What gives a place a sense of romance? Is it the pretty furnishing of the love nest interior? Or do history, soul and character play a role, too? Some places have this in abundance, such as the hideaway built by Edward VII for his mistress, the actress Lillie Langtry. Now operating as the Langtry Manor Hotel in Bournemouth, the special character of this building is preserved for the nation. It is “listed” by English Heritage under the Planning (Listed Buildings and Conservation Areas) Act 1990 as amended for its special architectural or historic interest. The building has a category Grade II listing, reserved for buildings considered nationally important and of special interest. 92% of all listed buildings are in this category. In the case of the Langtry Manor Hotel, its best feature is said to be the north-west corner pavilion, with its balconied bedroom under a high roof.
One of the most famous local buildings is, of course Kenwood House (Iveagh Bequest) which has a Grade I listing reserved for buildings of exceptional interest. Only 2.5% of listed buildings qualify for this classification. The orangery with its elegant Ionic attached columns, paired at angles, is one of the features protected by the listing, and a perfect setting for a gentle, romantic stroll. The house, which was originally built in 1616 and renovated in the middle of the 18th century, is also a favourite wedding venue. The beautiful gardens, which have their own Grade II* listing under the Historic Buildings and Ancient Monuments Act 1953 within the Register of Historic Parks and Gardens, were landscaped by Robert Adams.

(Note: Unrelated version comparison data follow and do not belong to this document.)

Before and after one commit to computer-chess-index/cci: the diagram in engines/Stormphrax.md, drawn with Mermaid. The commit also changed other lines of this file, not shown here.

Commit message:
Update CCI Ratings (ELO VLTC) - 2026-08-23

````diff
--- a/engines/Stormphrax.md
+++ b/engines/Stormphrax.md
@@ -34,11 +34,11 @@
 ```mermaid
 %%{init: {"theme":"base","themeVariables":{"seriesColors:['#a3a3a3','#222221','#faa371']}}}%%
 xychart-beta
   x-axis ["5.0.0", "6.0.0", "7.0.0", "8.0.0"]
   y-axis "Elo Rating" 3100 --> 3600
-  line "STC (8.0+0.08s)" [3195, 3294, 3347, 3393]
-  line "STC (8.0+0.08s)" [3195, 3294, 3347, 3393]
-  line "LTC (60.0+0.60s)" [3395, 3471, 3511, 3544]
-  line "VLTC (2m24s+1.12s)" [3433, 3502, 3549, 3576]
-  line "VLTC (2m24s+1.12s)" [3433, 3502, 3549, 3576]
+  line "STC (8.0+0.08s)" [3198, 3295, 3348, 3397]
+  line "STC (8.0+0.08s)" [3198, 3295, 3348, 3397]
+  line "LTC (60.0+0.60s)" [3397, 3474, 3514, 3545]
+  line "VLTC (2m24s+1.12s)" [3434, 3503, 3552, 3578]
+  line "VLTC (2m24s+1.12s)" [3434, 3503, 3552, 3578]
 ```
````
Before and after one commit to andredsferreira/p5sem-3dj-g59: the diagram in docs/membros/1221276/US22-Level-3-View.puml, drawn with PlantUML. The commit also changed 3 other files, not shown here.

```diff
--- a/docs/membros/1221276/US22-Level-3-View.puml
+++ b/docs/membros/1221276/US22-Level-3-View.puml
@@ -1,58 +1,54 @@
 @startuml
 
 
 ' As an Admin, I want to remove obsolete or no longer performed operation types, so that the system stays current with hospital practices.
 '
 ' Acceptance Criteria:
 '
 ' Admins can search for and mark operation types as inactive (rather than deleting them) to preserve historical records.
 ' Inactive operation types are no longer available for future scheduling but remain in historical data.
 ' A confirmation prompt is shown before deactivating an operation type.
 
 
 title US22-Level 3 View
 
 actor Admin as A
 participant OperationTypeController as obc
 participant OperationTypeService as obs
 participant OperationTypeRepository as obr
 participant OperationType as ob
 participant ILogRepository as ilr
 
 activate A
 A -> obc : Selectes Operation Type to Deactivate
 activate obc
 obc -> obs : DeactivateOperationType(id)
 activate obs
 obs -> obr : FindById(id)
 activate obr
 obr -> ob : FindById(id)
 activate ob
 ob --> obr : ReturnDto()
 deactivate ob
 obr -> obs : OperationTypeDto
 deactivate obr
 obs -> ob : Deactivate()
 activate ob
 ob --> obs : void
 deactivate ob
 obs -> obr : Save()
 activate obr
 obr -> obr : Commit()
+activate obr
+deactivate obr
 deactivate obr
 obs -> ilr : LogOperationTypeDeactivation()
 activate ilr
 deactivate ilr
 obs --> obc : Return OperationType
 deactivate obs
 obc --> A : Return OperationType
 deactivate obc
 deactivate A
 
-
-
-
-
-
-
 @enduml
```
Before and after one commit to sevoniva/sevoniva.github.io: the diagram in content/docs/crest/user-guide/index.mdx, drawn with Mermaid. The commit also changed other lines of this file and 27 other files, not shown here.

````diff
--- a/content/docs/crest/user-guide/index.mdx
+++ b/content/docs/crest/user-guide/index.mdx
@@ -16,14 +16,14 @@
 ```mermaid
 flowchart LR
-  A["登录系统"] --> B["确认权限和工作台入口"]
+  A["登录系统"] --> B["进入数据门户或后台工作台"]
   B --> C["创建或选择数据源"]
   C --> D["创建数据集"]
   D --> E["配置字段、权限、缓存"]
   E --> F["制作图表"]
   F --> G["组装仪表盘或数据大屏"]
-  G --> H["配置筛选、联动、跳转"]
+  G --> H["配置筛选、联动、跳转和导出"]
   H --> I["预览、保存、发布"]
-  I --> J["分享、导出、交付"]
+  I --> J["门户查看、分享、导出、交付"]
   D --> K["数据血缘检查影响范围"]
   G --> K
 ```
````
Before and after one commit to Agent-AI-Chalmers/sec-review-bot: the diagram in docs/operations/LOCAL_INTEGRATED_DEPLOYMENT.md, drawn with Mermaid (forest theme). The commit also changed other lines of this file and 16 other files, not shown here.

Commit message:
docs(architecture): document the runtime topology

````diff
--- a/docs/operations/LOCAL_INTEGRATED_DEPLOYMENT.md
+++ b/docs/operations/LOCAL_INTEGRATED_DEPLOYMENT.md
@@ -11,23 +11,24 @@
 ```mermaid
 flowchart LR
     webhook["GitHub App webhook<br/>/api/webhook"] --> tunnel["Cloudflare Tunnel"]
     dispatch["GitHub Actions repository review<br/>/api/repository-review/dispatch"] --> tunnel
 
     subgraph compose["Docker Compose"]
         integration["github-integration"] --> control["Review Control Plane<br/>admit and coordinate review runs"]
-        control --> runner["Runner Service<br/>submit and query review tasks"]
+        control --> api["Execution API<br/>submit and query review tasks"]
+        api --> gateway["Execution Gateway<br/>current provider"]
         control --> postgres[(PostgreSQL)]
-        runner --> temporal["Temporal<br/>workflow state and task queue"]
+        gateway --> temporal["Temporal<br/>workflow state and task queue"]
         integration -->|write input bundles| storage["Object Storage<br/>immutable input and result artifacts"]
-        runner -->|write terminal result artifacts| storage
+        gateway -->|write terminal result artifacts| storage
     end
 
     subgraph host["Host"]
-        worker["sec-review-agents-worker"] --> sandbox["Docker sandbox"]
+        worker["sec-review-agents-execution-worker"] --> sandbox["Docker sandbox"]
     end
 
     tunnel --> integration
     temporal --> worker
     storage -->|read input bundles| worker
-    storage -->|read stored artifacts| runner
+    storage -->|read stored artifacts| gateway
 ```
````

In his day, they afforded extensive views over London but nowadays the view is limited by the height of the trees in Ken Wood.
So what do you do if you find your very own love nest, full of special historic and architectural features? You can find out if the building is listed by checking the databases held by English Heritage. The listing will encompass the whole building and you can apply to the local authority for listed building consent if you want to carry out works, including demolition, or any extensions or other alterations. It is a different regime than planning permission, and the main distinction is that consent is also required for internal works, or for works to outbuildings within the curtilage or the property. This may sound daunting, but it is important to remember that while the preservation of the building is paramount, but the aim is not to preserve it “in aspic,” and as long as the authority is satisfied that the special features that brought about the listing are safeguarded, consent will be granted to let you modernise the building to your heart’s delight.
Linda Felton is a solicitor at Fortune Green Legal Practice, a niche firm providing town and country planning law advice for home owners. She advises clients on a range of issues, such as planning applications, consultations and objections, judicial review, planning appeals and enforcement action.